WORK TO BE COMPLETED:
Report how many lines in the data below hold "field", with no other words.

SUPPLIED DATA:
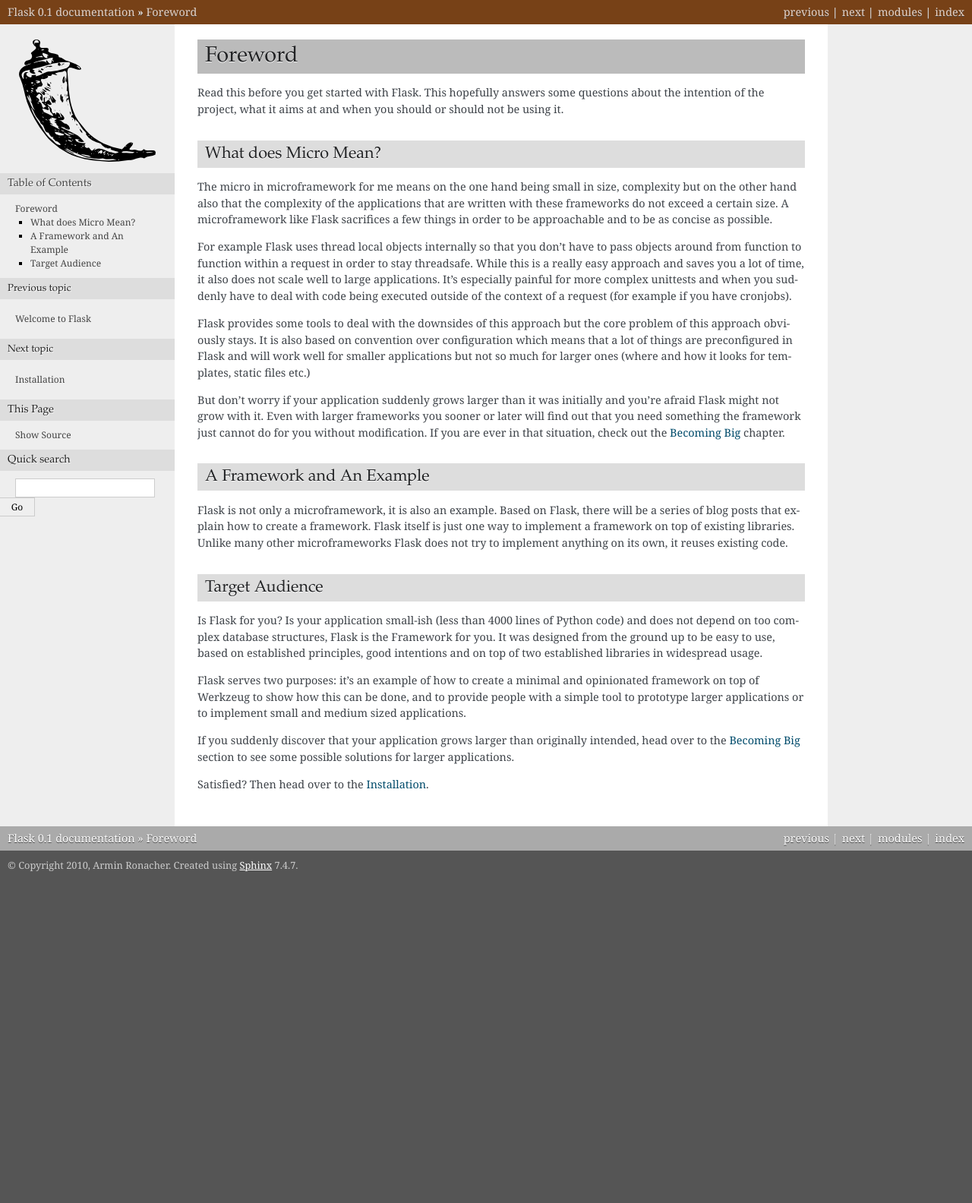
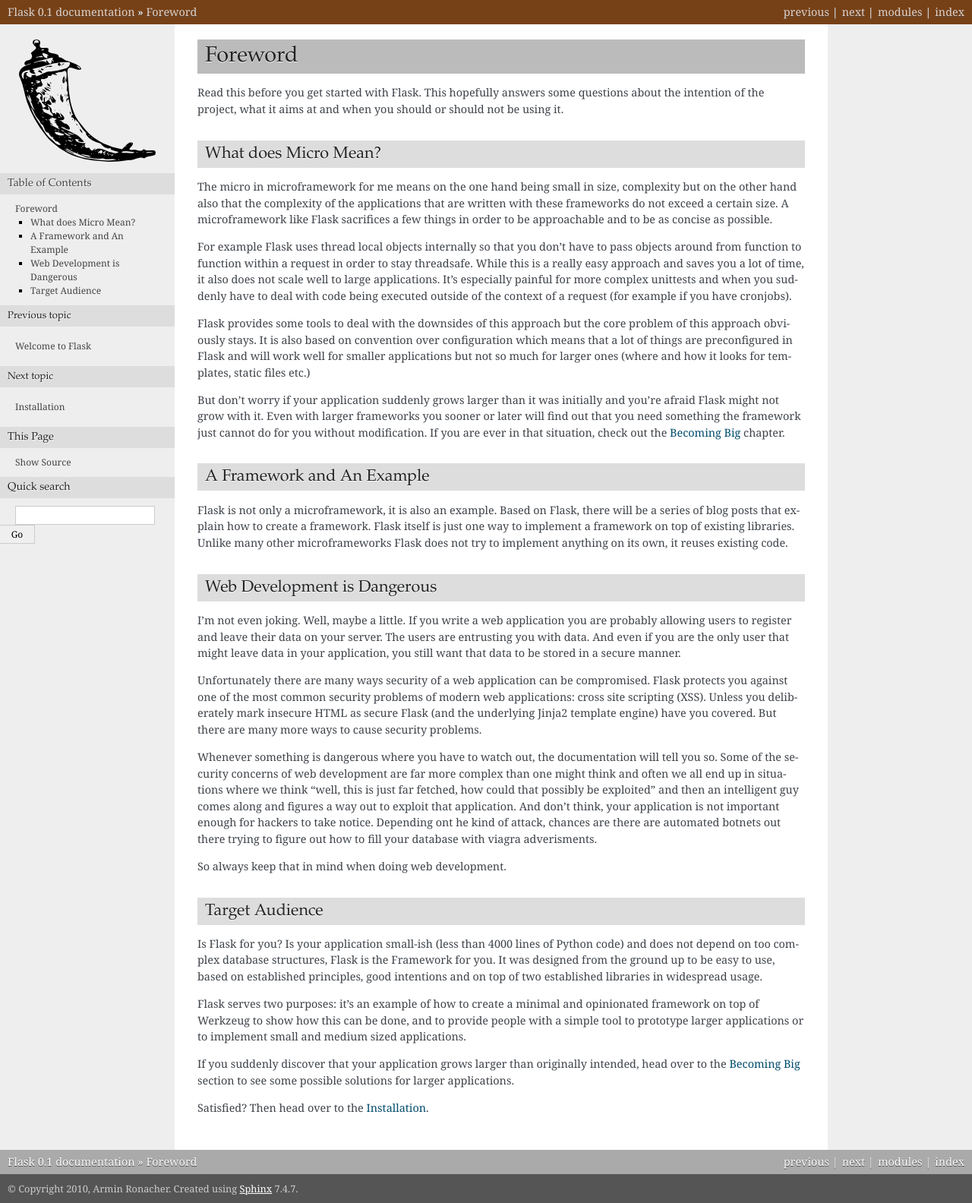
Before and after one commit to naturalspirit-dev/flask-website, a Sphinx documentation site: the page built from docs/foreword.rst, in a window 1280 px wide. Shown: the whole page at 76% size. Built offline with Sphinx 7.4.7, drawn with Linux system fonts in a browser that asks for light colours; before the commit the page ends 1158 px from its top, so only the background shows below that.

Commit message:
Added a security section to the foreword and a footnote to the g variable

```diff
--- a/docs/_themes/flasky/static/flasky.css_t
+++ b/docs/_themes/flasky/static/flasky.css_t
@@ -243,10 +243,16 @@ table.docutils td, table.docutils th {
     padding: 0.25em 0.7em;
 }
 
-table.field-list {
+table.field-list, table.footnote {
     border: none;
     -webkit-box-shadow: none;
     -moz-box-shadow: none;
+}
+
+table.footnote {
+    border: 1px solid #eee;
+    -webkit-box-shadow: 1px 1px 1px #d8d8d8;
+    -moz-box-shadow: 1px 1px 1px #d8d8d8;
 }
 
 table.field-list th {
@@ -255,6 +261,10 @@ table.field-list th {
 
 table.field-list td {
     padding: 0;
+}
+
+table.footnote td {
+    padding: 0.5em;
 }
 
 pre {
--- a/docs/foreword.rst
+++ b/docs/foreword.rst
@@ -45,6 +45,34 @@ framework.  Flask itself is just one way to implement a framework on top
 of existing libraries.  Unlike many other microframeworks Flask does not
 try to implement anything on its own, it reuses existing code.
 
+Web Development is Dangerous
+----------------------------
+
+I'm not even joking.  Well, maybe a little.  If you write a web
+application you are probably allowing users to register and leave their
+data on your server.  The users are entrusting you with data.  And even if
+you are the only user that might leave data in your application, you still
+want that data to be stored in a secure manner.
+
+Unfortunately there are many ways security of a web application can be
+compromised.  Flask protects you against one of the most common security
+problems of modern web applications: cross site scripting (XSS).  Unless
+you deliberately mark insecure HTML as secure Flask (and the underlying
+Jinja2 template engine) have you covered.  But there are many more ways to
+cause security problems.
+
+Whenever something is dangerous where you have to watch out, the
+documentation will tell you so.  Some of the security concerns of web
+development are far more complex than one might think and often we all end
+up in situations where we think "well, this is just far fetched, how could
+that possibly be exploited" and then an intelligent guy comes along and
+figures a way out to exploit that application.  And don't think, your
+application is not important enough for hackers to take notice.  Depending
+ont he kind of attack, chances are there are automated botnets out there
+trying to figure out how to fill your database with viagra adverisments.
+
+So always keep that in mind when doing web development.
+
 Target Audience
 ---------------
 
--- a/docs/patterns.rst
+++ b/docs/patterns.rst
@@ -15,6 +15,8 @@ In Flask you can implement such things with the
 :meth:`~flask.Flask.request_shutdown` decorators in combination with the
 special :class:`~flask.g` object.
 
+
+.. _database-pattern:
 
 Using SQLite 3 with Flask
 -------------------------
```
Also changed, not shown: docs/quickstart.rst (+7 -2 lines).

...

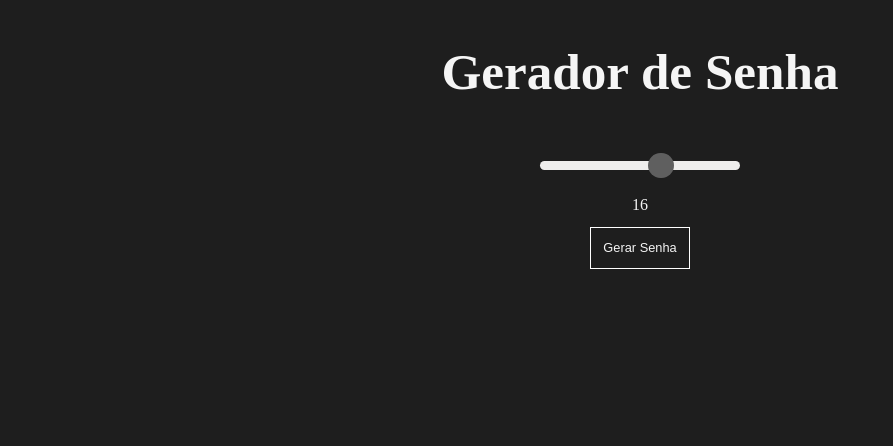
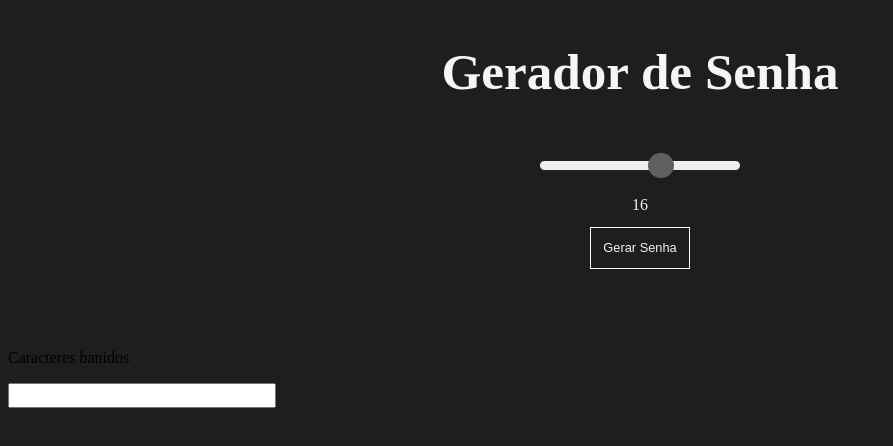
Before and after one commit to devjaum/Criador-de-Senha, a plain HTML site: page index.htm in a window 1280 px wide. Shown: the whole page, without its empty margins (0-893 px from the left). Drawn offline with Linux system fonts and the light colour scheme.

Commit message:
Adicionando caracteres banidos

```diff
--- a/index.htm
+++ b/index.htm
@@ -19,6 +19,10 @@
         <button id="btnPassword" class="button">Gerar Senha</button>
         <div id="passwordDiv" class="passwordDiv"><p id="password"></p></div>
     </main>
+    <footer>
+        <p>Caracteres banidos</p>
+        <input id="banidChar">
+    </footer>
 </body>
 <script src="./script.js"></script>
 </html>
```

==

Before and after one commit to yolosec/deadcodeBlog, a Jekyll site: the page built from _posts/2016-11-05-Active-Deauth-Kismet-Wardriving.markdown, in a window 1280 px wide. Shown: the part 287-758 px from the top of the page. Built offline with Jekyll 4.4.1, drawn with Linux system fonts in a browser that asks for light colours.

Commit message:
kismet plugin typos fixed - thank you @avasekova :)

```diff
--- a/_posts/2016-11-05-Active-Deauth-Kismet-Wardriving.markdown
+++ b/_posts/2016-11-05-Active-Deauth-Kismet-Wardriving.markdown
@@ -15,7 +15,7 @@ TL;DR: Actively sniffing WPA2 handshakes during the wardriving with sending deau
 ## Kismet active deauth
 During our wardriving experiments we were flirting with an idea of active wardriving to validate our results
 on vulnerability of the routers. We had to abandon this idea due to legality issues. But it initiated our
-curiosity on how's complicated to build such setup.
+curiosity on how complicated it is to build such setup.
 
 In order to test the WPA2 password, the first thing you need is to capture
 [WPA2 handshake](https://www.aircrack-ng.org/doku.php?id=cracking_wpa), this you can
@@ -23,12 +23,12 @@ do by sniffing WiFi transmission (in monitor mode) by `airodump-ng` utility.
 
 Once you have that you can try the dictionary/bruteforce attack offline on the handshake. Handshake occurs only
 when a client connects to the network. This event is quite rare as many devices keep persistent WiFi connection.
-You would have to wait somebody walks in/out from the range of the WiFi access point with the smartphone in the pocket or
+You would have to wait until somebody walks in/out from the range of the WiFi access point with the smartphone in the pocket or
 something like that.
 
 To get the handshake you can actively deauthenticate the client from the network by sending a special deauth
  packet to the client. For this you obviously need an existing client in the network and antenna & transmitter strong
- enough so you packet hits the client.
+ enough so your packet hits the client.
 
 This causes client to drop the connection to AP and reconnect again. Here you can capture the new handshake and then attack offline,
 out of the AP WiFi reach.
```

SOLUTION:
5